▶ About this exercise:
Output each line of the data word for word, from the first through the line that holds "login-signup resposnive", and leave off whatever follows.

Stored data
......

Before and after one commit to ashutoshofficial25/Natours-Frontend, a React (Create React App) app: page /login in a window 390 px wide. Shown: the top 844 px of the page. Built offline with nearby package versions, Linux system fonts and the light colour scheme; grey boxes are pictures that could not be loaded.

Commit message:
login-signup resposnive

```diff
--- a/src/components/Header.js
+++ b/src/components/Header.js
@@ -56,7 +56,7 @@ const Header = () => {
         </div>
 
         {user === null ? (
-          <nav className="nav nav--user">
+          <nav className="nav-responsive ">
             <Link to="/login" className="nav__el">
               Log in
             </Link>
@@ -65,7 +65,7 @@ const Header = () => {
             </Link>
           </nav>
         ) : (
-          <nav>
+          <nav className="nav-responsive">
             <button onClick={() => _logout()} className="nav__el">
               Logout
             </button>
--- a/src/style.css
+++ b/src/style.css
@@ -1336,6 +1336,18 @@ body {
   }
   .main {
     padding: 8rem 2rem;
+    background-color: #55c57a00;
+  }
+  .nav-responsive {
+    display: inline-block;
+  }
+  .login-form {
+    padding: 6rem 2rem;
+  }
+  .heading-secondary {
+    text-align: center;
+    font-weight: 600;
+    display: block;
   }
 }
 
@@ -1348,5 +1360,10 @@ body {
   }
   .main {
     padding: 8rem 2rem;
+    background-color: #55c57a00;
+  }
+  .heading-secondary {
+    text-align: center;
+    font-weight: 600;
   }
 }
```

......

▶ Written solution:
Before and after one commit to ashutoshofficial25/Natours-Frontend, a React (Create React App) app: page /login in a window 390 px wide. Shown: the top 844 px of the page. Built offline with nearby package versions, Linux system fonts and the light colour scheme; grey boxes are pictures that could not be loaded.

Commit message:
login-signup resposnive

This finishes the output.